> _What you have to do_
A faithful copy of the data is what is wanted, minus any pictures.

> _Exercise materials_
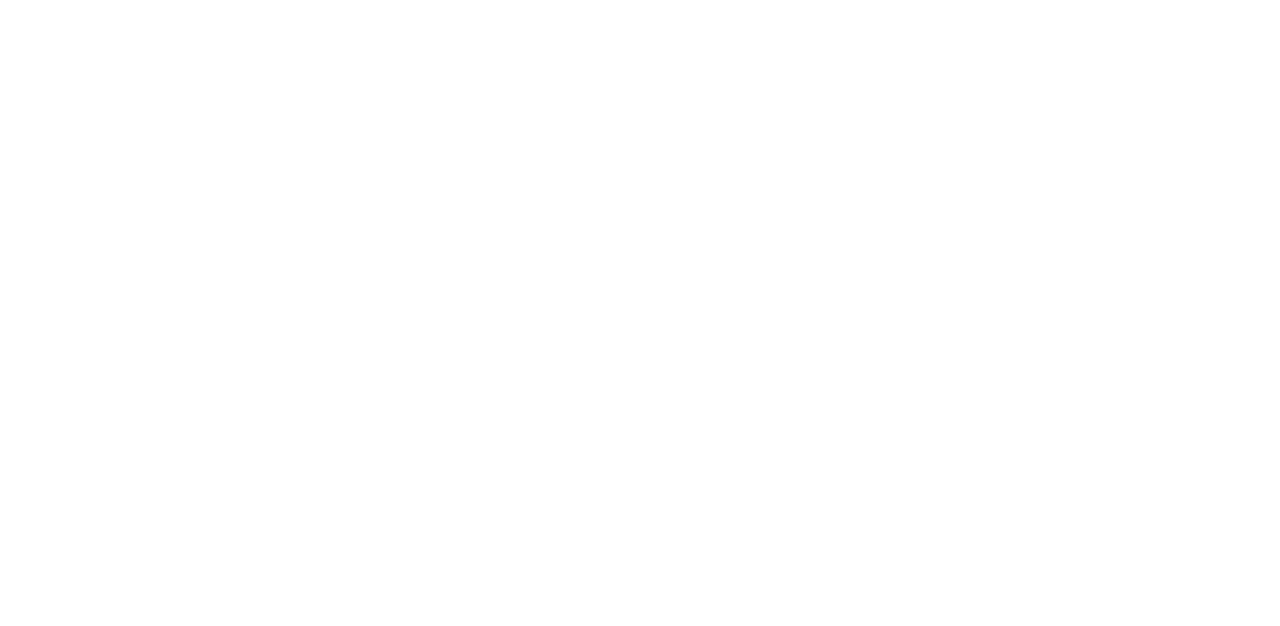
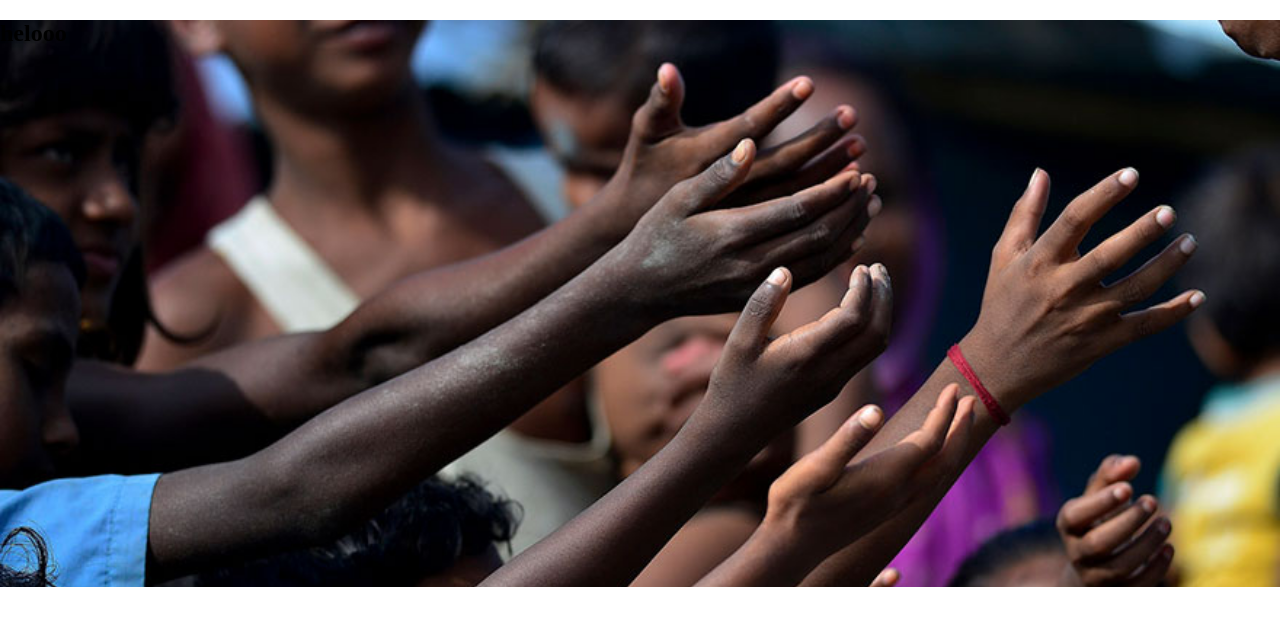
Before and after one commit to Mozaffar588/assignment--1, a plain HTML site: page index.html in a window 1280 px wide. Drawn offline with Linux system fonts and the light colour scheme.

Commit message:
top banner img

```diff
--- a/index.html
+++ b/index.html
@@ -4,14 +4,12 @@
     <meta charset="UTF-8">
     <meta http-equiv="X-UA-Compatible" content="IE=edge">
     <meta name="viewport" content="width=device-width, initial-scale=1.0">
-    <title>Document</title>
+    <title>help-center.com</title>
     <link rel="stylesheet" href="style.css">
 </head>
 <body>
     <section class="top-banner">
-        <div>
-
-        </div>
+        <h1>helooo</h1>
     </section>
 
 </body>
--- a/style.css
+++ b/style.css
@@ -1,12 +1,10 @@
 body{
     margin: 0px;
-    padding: 0px;
+
 }
 .top-banner{
-    height: 100%;
+    background-image: url(images/donation13.jpg);
+    height: 15cm;
     width: 100%;
-    background-image: url(images/donation13.jpg);
-    background-position: center;
-    background-size: cover;
-    position: relative;
-}
+    background-repeat: no-repeat;
+    background-size: 100%;
```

> _Output of the exercise_
Before and after one commit to Mozaffar588/assignment--1, a plain HTML site: page index.html in a window 1280 px wide. Drawn offline with Linux system fonts and the light colour scheme.

Commit message:
top banner img

```diff
--- a/index.html
+++ b/index.html
@@ -4,14 +4,12 @@
     <meta charset="UTF-8">
     <meta http-equiv="X-UA-Compatible" content="IE=edge">
     <meta name="viewport" content="width=device-width, initial-scale=1.0">
-    <title>Document</title>
+    <title>help-center.com</title>
     <link rel="stylesheet" href="style.css">
 </head>
 <body>
     <section class="top-banner">
-        <div>
-
-        </div>
+        <h1>helooo</h1>
     </section>
 
 </body>
--- a/style.css
+++ b/style.css
@@ -1,12 +1,10 @@
 body{
     margin: 0px;
-    padding: 0px;
+
 }
 .top-banner{
-    height: 100%;
+    background-image: url(images/donation13.jpg);
+    height: 15cm;
     width: 100%;
-    background-image: url(images/donation13.jpg);
-    background-position: center;
-    background-size: cover;
-    position: relative;
-}
+    background-repeat: no-repeat;
+    background-size: 100%;
```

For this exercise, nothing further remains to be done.